Winter in Northwest Washington is home to large variety of birds. In fact, birdwatching is at its best here during the winter months when these feathered friends frequent our waterways and fields. One of the many species that come here to winter is the largest waterfowl of them all, the trumpeter swans. They arrive by the thousands to take over the farm rich fields of the Skagit Valley where they feast and rest until time to return to Alaska for the summer.
Last winter, nearly 12,000 of these majestic birds landed in Skagit Valley. Their population, once threatened nearly out of existence, have rebounded, according to the Skagit Audubon Society. In fact, the trumpeter swans who spend their winter in this area make up the largest winter population in the country. I decided the other day to take the a drive down the winding Chuckanut Drive that hugs the coast south to the beautiful open flat expanse of Skagit Valley, about 19 miles.
Once you hit the flat land, heading into the little junction of Bow, Washington, you begin to see spots of white dotting the barren, brown fields.
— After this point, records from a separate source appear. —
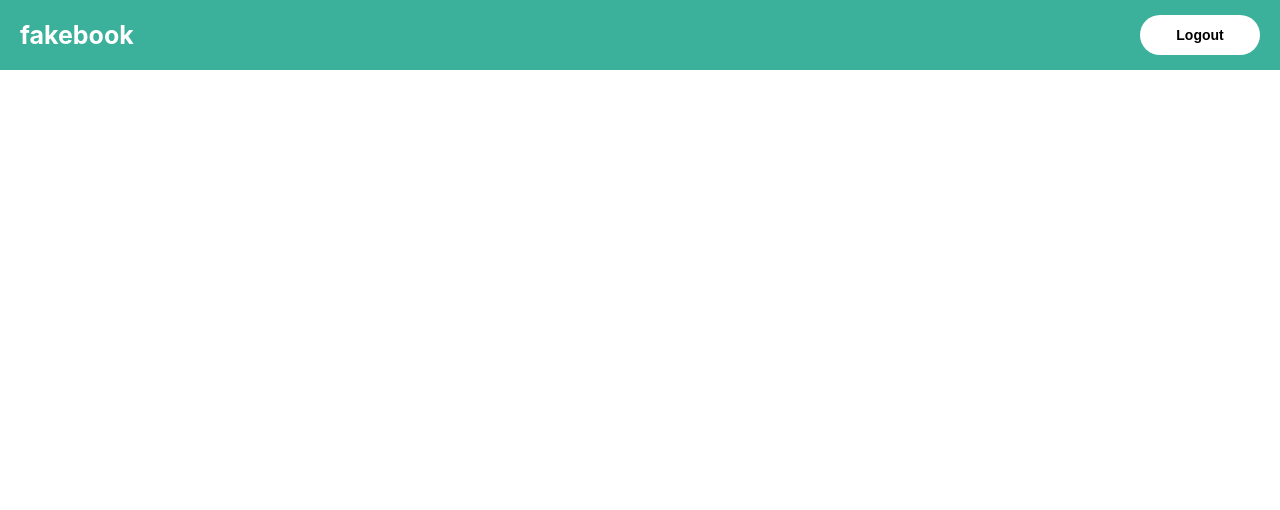
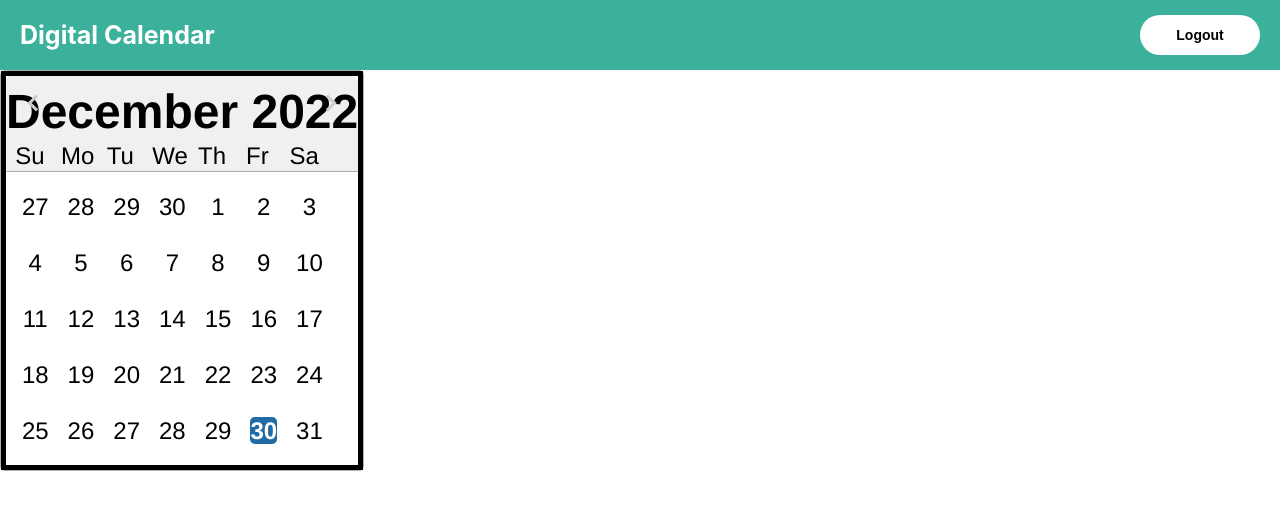
Before and after one commit to Reggie-Amedee-Tech/digitalCalendar, a React (Create React App) app in the folder client/: page / in a window 1280 px wide. Shown: the top 510 px of the page. Built offline with nearby package versions, Linux system fonts and the light colour scheme; sample sign-in values are in the browser's storage.

Commit message:
Adding Calendar to post Auth Route

```diff
--- a/client/src/components/Main/index.jsx
+++ b/client/src/components/Main/index.jsx
@@ -1,4 +1,5 @@
 import styles from "./styles.module.css"
+import Calendar from "../Calendar"
 
 const Main = () => {
   const handleLogout = () => {
@@ -9,11 +10,12 @@ const Main = () => {
   return (
     <div className={styles.main_container}>
       <nav className={styles.navbar}>
-        <h1>fakebook</h1>
+        <h1>Digital Calendar</h1>
         <button className={styles.white_btn} onClick={handleLogout}>
           Logout
         </button>
       </nav>
+      <Calendar />
     </div>
   )
 }
```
On this particular day, I continued straight out from Bow following Chuckanut Drive or Highway 11. I hadn’t gone far when I came across a fields full of the swans. Turning off Chuckanut, I found I could closer to the birds in one of the fields on Thomas Road. The birds are protected from harassment so the Washington Department of Fish and Wildlife ask birdwatchers to stay in their cars when visiting or photographing if possible. My husband pulled the car off to the side of the road, I rolled down the and pulled out camera.
The birds stopped splashing in the muddy water standing in the field to check us out but after a few minutes decided we were no threat and resumed their chorus of honking. The swans seemed not to mind as I started to photograph. The birds honked. My camera’s shutter clicked open and closed as I patiently tried to maneuver from my seat in the car to capture a few images of the big birds. Mallard ducks mixed in freely with the swans, as they waddled around the fallow fields. But it’s the swans that attract everyone’s eye.
In flight, against the day’s gray-white sky the birds outstretched wings looked immense and . In fact, these wingspan of the swans is enormous and can be up to eight feet wide, according to Department of Fish and Wildlife sources. They can weigh as much as 32 pounds and when standing erect will reach four feet tall. Big birds.
After a while, satisfied that I might have a few images I would later like, we moved on. The swans were content to remain in the field, honking to their hearts’ desire as the light cold wind that had picked up ruffled their big snowy white wings. There’s still time to view the swans if you find yourself in the area. Eventually, these magnificent birds will take off for the spring and summer, not to return again until next November.